Answer by Dr. Seth Tarrer

Dr. Seth Tarrer is Visiting Assistant Professor of Old Testament and Biblical Languages at Knox Theological Seminary. Dr. Tarrer received his M.Div. from Beeson Divinity School and his Ph.D. from University of St. Andrews. He is a member of the Society of Biblical Literature and has taught at seminaries in Buenos Aires, Argentina, and Medellin, Colombia.
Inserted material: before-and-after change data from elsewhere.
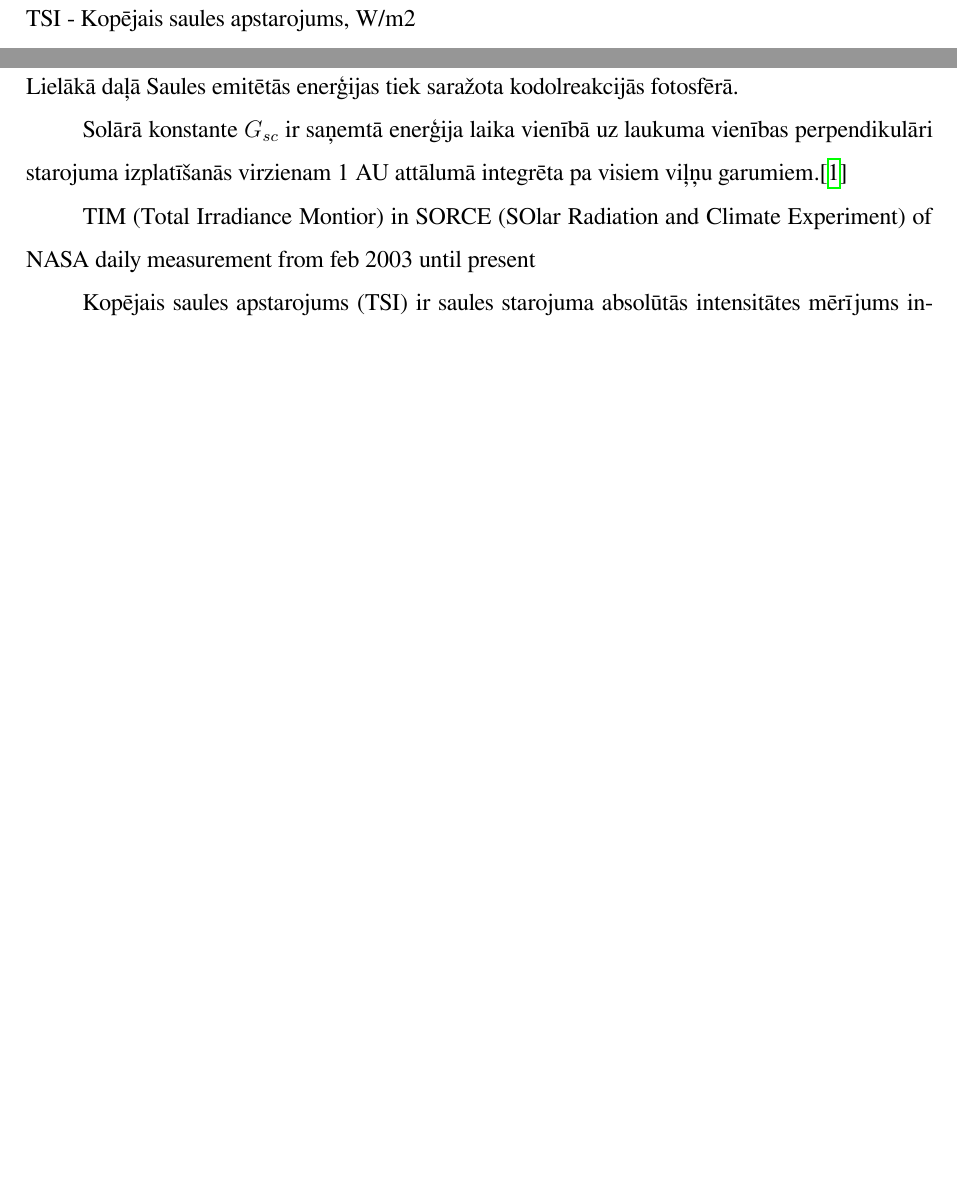
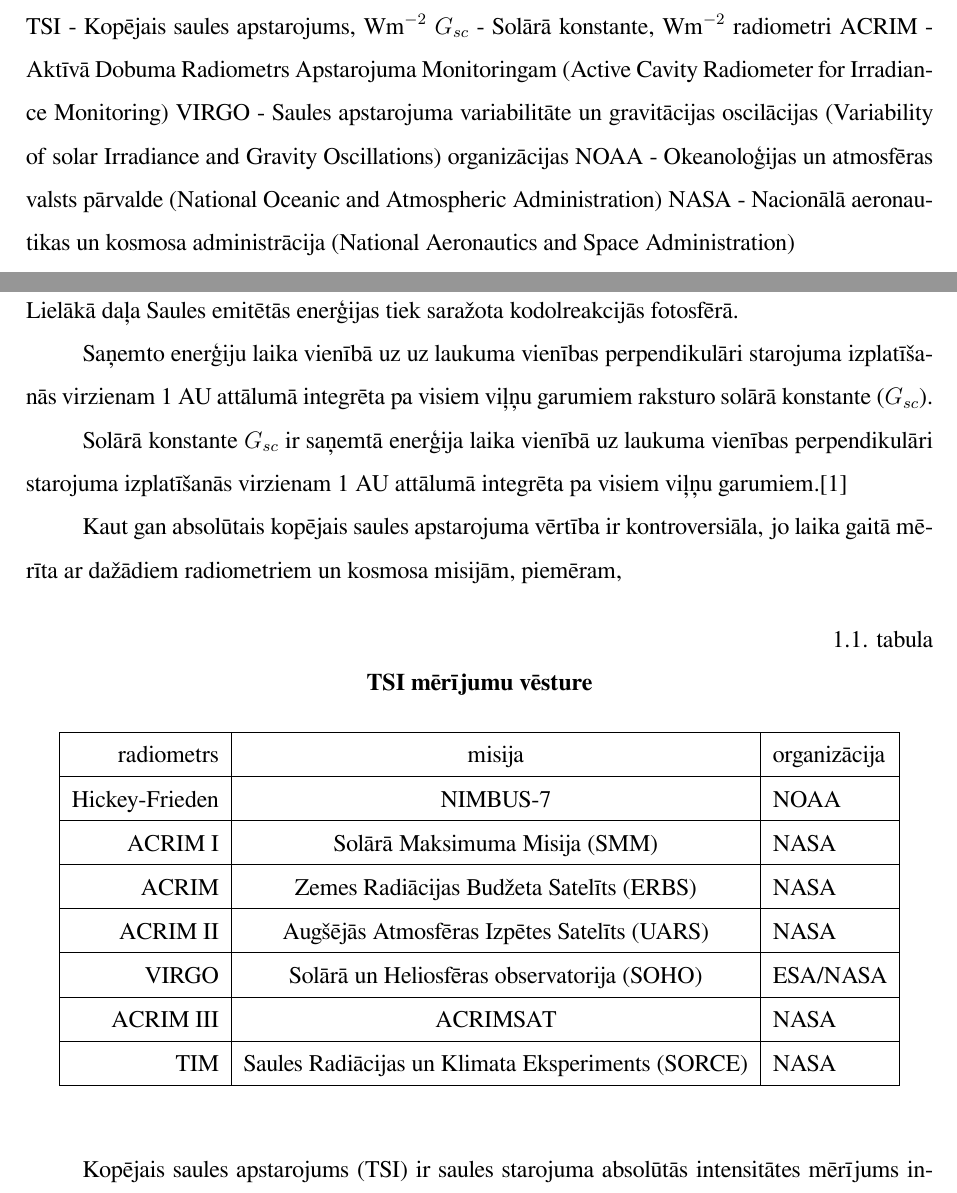
Before and after one commit to chararchter/bakalaurs, a LaTeX thesis (paraugs.tex, which reads tex/abbrev.tex, tex/iev_1_saule.tex): two parts of pages 5 and 7 of 13, joined at a grey line, cut at the place of the change, the shorter picture padded with empty space. Compiled offline with XeLaTeX.

Commit message:
Added table w history of solar irradiance observations

```diff
--- a/paraugs.tex
+++ b/paraugs.tex
@@ -1,6 +1,5 @@
 % Compile with: latexmk -pdfxe -outdir=build
 \documentclass[12pt,oneside]{LuThesis}
-\usepackage{graphicx}
 
 \title{Saules paneļu efektivitāte Latvijas klimatā}
 \author{Viktorija Leimane}
@@ -20,9 +19,13 @@
 \setotherlanguage{english}
 \setmainfont[BoldFont=FreeSerifBold.ttf,ItalicFont=FreeSerifItalic.ttf,BoldItalicFont=FreeSerifBoldItalic.ttf]{FreeSerif.ttf}
 
+\usepackage{graphicx}
+
 %%% Misc
-\usepackage{hyperref}
+% \usepackage{hyperref}
+\usepackage[hidelinks]{hyperref}
 \addbibresource{bachelor.bib} % biblatex bibliotēkas fails: bachelor.bib
+\usepackage[section]{placeins}
 
 %%% Dokumenta struktūra
 \begin{document}
--- a/tex/abbrev.tex
+++ b/tex/abbrev.tex
@@ -1 +1,8 @@
-TSI - Kopējais saules apstarojums, W/m2
+TSI - Kopējais saules apstarojums, $\textrm{Wm}^{-2}$
+$G_{sc}$ - Solārā konstante, $\textrm{Wm}^{-2}$
+radiometri
+ACRIM - Aktīvā Dobuma Radiometrs Apstarojuma Monitoringam (Active Cavity Radiometer for Irradiance Monitoring)
+VIRGO - Saules apstarojuma variabilitāte un gravitācijas oscilācijas (Variability of solar Irradiance and Gravity Oscillations)
+organizācijas
+NOAA - Okeanoloģijas un atmosfēras valsts pārvalde (National Oceanic and Atmospheric Administration)
+NASA - Nacionālā aeronautikas un kosmosa administrācija  (National Aeronautics and Space Administration)
--- a/tex/iev_1_saule.tex
+++ b/tex/iev_1_saule.tex
@@ -4,14 +4,37 @@
 % saules stāvoklis debesīs
 % un virziens, kurā stara starojums krīt uz dažādu virzienu un ēnojuma virsmām
 
-Lielākā daļā Saules emitētās enerģijas tiek saražota kodolreakcijās fotosfērā.
+Lielākā daļa Saules emitētās enerģijas tiek saražota kodolreakcijās fotosfērā.
+
+Saņemto enerģiju laika vienībā uz uz laukuma vienības perpendikulāri starojuma izplatīšanās virzienam 1 AU attālumā integrēta pa visiem viļņu garumiem raksturo solārā konstante ($G_{sc}$).
+
+
 
 Solārā konstante $G_{sc}$ ir saņemtā enerģija laika vienībā uz laukuma vienības perpendikulāri starojuma izplatīšanās virzienam 1 AU attālumā integrēta pa visiem viļņu garumiem.\cite{ThermalProcesses}
 
 
+Kaut gan absolūtais kopējais saules apstarojuma vērtība ir kontroversiāla, jo laika gaitā mērīta ar dažādiem radiometriem un kosmosa misijām, piemēram,
 
-TIM (Total Irradiance Montior) in SORCE (SOlar Radiation and Climate Experiment) of NASA
-daily measurement from feb 2003 until present
+\begin{table}[h]
+    \caption{TSI mērījumu vēsture} % caption iet pirms tabulas
+    \begin{center}
+    \begin{tabular}{| r | c | l |}
+    \hline
+    radiometrs & misija & organizācija \\     \hline
+    Hickey-Frieden & NIMBUS-7 & NOAA  \\     \hline
+	ACRIM I & Solārā Maksimuma Misija (SMM) & NASA \\ 	\hline
+	ACRIM  & Zemes Radiācijas Budžeta Satelīts (ERBS) & NASA \\ 	\hline
+	ACRIM II & Augšējās Atmosfēras Izpētes Satelīts (UARS) & NASA \\ 	\hline
+	VIRGO & Solārā un Heliosfēras observatorija (SOHO)& ESA/NASA \\ 	\hline
+	ACRIM III & ACRIMSAT  & NASA \\ 	\hline
+	TIM & Saules Radiācijas un Klimata Eksperiments (SORCE) & NASA \\
+    \hline
+    \end{tabular}
+    \end{center}
+    \label{tab:radiometers}
+\end{table}
+
+
 
 
 Kopējais saules apstarojums (TSI) ir saules starojuma absolūtās intensitātes mērījums integrēts visā saules enerģijas diskā un visā saules enerģijas spektrā.
```
Also changed, not shown: tex/pateicibas.tex (+1 -1 lines), tex/iev_1_saule.tex (10 more changed lines), 3 other files.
He is the author of “Reading with the Faithful: Interpretation of True and False Prophecy in the Book of Jeremiah from Ancient Times to Modern.”